INPUT:

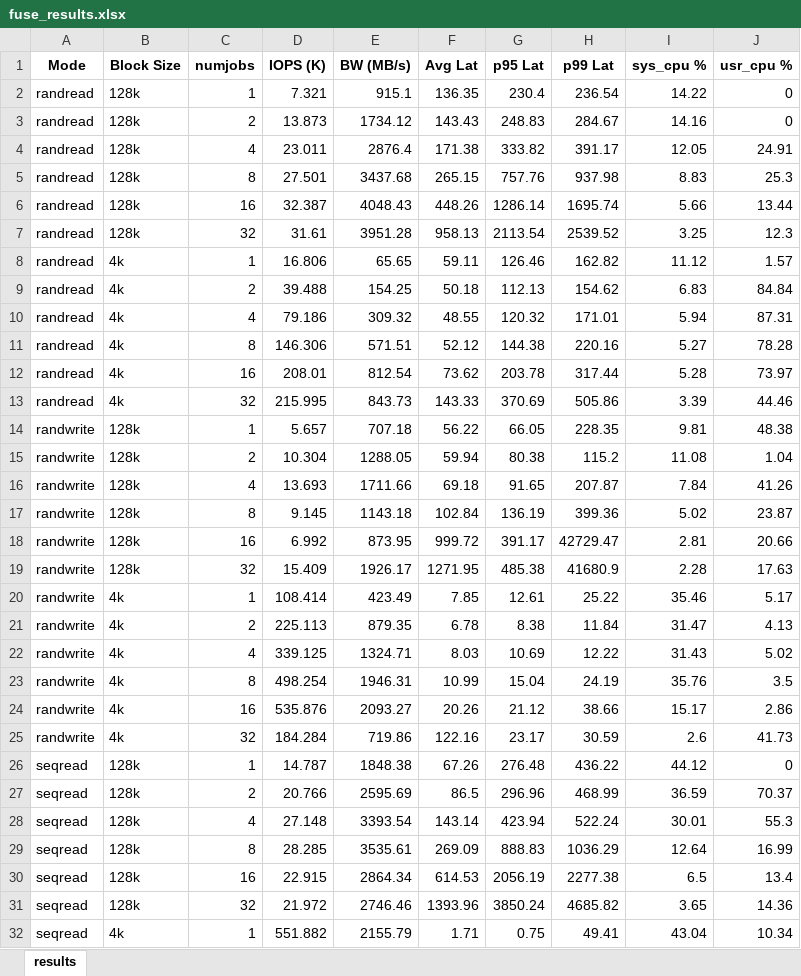
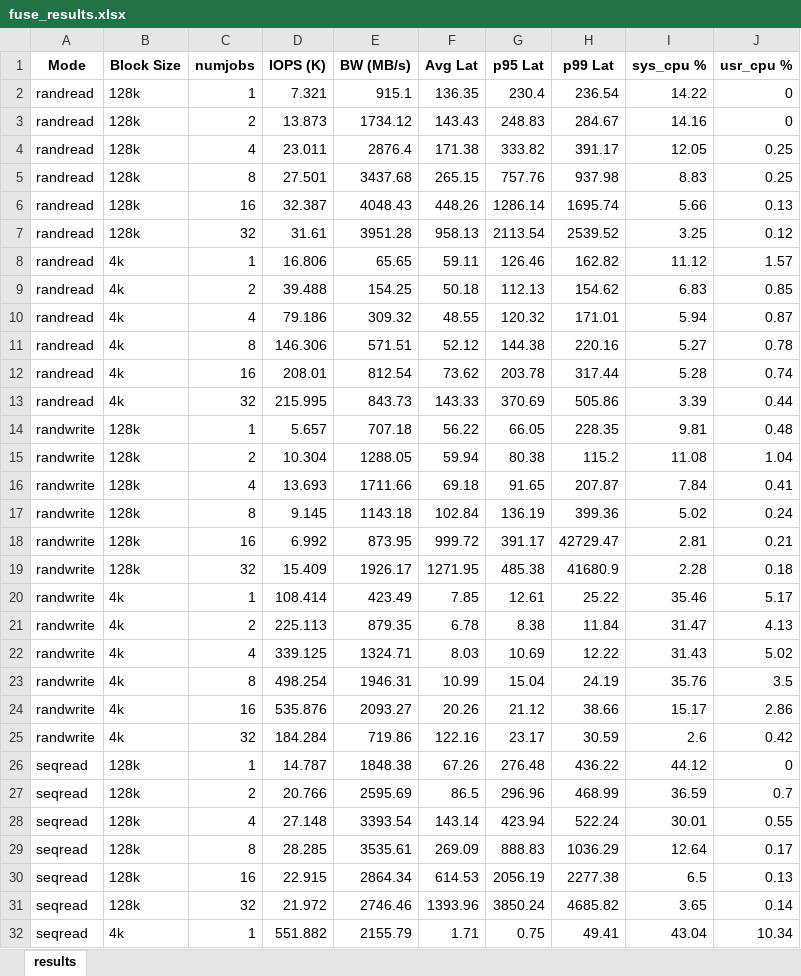
Before and after one commit to ehddud8339/ldy, an Excel workbook: cpu_affinity/fio_logs/fuse_results.xlsx, sheet results, drawn as a sheet; only a part is shown; values as stored, in another font and other column widths than the file's, no borders; the diff covers the shown part only; the diff names each change by its address in the sheet, - before the commit and + after, or states it on an @@ line.

```diff
--- a/cpu_affinity/fio_logs/fuse_results.xlsx (sheet results)
+++ b/cpu_affinity/fio_logs/fuse_results.xlsx (sheet results)
-J4 (usr_cpu %): 24.91
+J4 (usr_cpu %): 0.25
-J5 (usr_cpu %): 25.3
+J5 (usr_cpu %): 0.25
-J6 (usr_cpu %): 13.44
+J6 (usr_cpu %): 0.13
-J7 (usr_cpu %): 12.3
+J7 (usr_cpu %): 0.12
-J9 (usr_cpu %): 84.84
+J9 (usr_cpu %): 0.85
-J10 (usr_cpu %): 87.31
+J10 (usr_cpu %): 0.87
-J11 (usr_cpu %): 78.28
+J11 (usr_cpu %): 0.78
-J12 (usr_cpu %): 73.97
+J12 (usr_cpu %): 0.74
-J13 (usr_cpu %): 44.46
+J13 (usr_cpu %): 0.44
-J14 (usr_cpu %): 48.38
+J14 (usr_cpu %): 0.48
-J16 (usr_cpu %): 41.26
+J16 (usr_cpu %): 0.41
-J17 (usr_cpu %): 23.87
+J17 (usr_cpu %): 0.24
-J18 (usr_cpu %): 20.66
+J18 (usr_cpu %): 0.21
-J19 (usr_cpu %): 17.63
+J19 (usr_cpu %): 0.18
-J25 (usr_cpu %): 41.73
+J25 (usr_cpu %): 0.42
-J27 (usr_cpu %): 70.37
+J27 (usr_cpu %): 0.7
-J28 (usr_cpu %): 55.3
+J28 (usr_cpu %): 0.55
-J29 (usr_cpu %): 16.99
+J29 (usr_cpu %): 0.17
-J30 (usr_cpu %): 13.4
+J30 (usr_cpu %): 0.13
-J31 (usr_cpu %): 14.36
+J31 (usr_cpu %): 0.14
```
Also changed, not shown: 5 edited cells elsewhere in this sheet, cpu_affinity/fio_logs/ext4_results.xlsx, cpu_affinity/fio_logs/rfuse_results.xlsx, 1 other file.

ABOUT THIS TASK: The response must give every line from the material above that holds the string "xlsx".

YOUR RESPONSE:
Before and after one commit to ehddud8339/ldy, an Excel workbook: cpu_affinity/fio_logs/fuse_results.xlsx, sheet results, drawn as a sheet; only a part is shown; values as stored, in another font and other column widths than the file's, no borders; the diff covers the shown part only; the diff names each change by its address in the sheet, - before the commit and + after, or states it on an @@ line.
--- a/cpu_affinity/fio_logs/fuse_results.xlsx (sheet results)
+++ b/cpu_affinity/fio_logs/fuse_results.xlsx (sheet results)
Also changed, not shown: 5 edited cells elsewhere in this sheet, cpu_affinity/fio_logs/ext4_results.xlsx, cpu_affinity/fio_logs/rfuse_results.xlsx, 1 other file.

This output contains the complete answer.